[Code change snippets]
=======

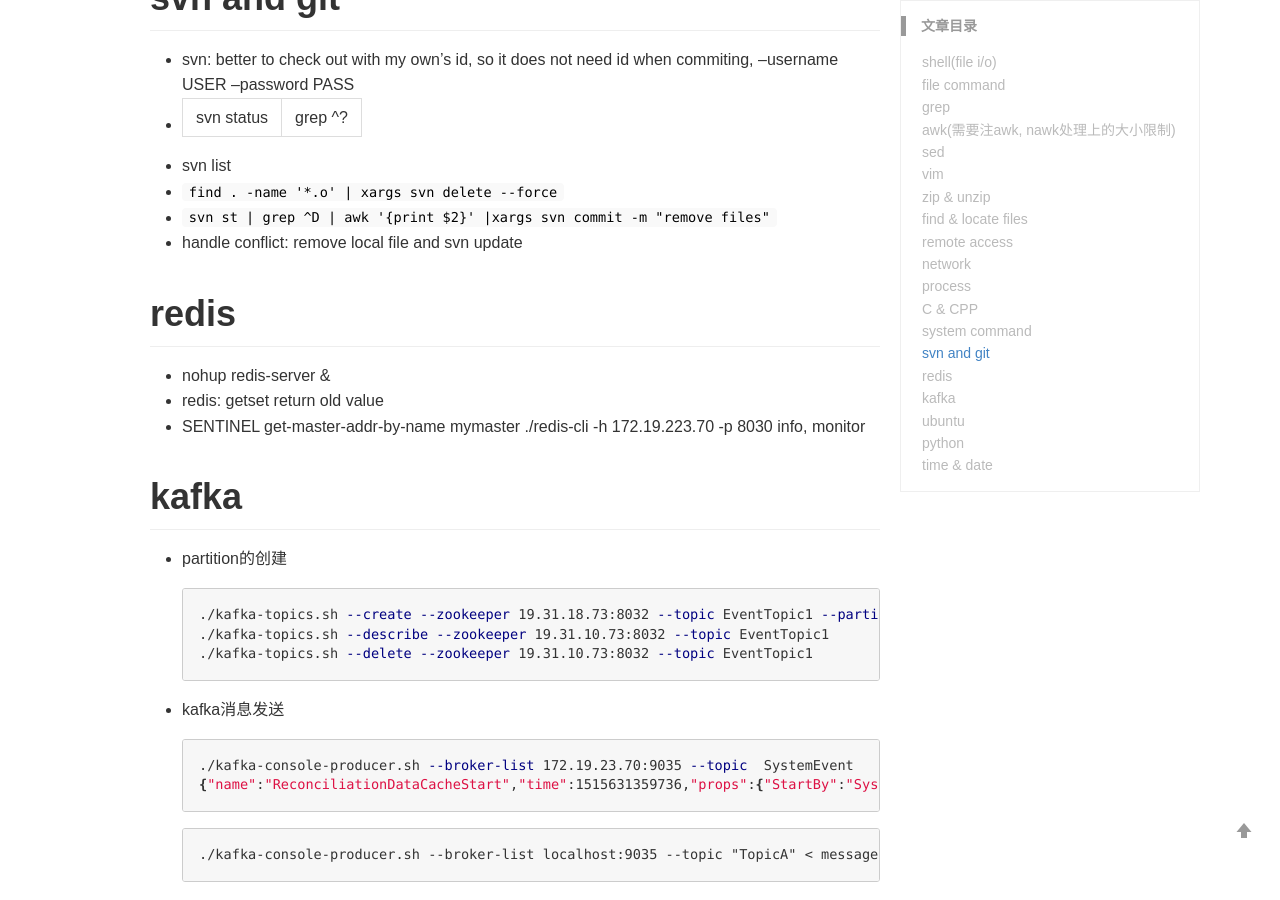
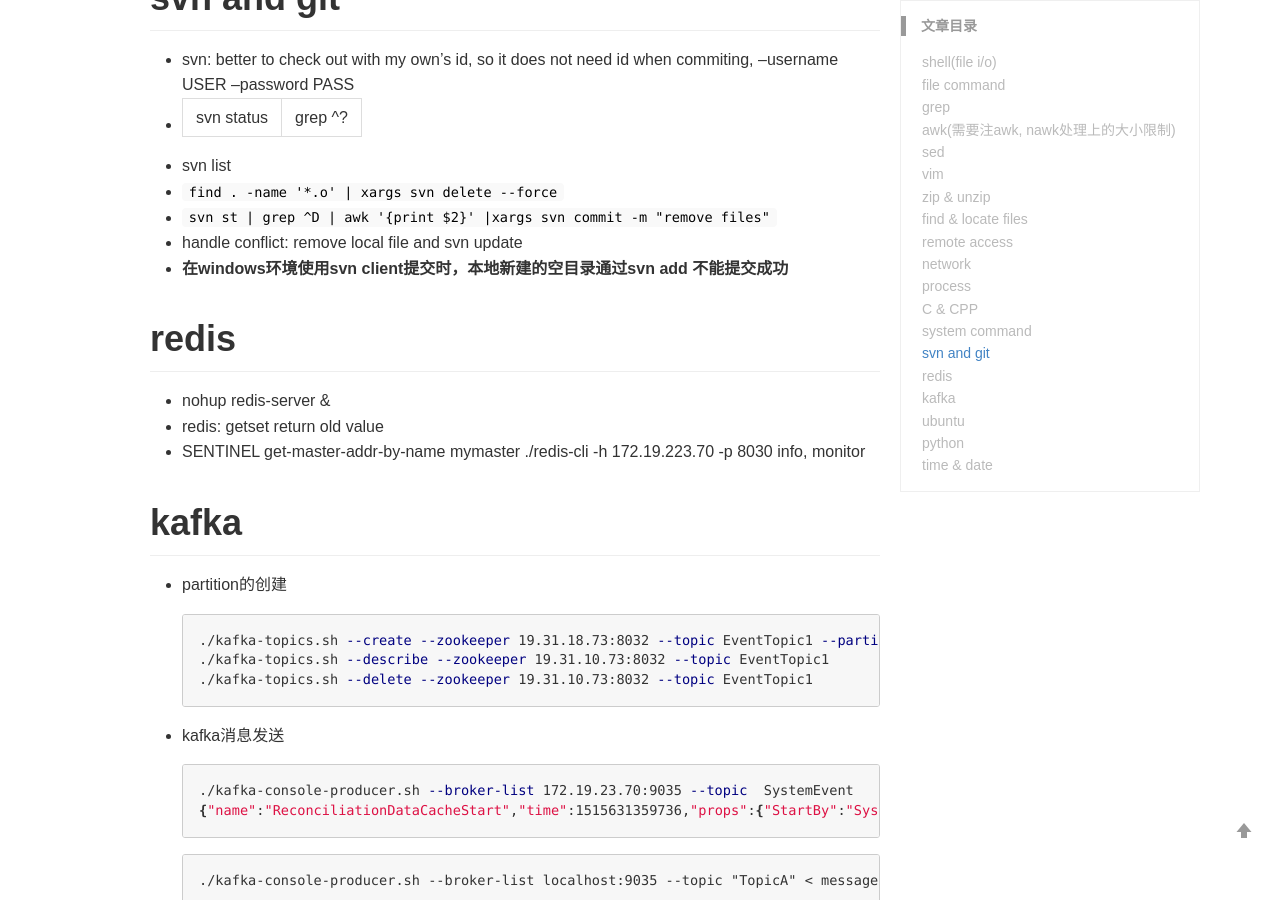
Before and after one commit to alanackart/alanackart.github.io, a Jekyll site: the page built from _posts/2018-08-08-linux command.md, in a window 1280 px wide and 900 px high, scrolled down 4752 px. Built offline with Jekyll 4.4.1, drawn with Linux system fonts in a browser that asks for light colours; comment, search, counter and statistics services are not loaded.

Commit message:
update svn  description, empty folder

```diff
--- a/_posts/2018-08-08-linux command.md
+++ b/_posts/2018-08-08-linux command.md
@@ -178,6 +178,7 @@
 - `find . -name '*.o' | xargs svn delete --force`
 - `svn st | grep ^D | awk '{print $2}' |xargs svn commit -m "remove files"`
 - handle conflict: remove local file and svn update
+- **在windows环境使用svn client提交时，本地新建的空目录通过svn add 不能提交成功**
 
 # redis
 
```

=======

• _EXERCISE DESCRIPTION_
Copy from the entries only those lines that hold the word "remove".

• _WRITTEN ANSWER_
 - `svn st | grep ^D | awk '{print $2}' |xargs svn commit -m "remove files"`
 - handle conflict: remove local file and svn update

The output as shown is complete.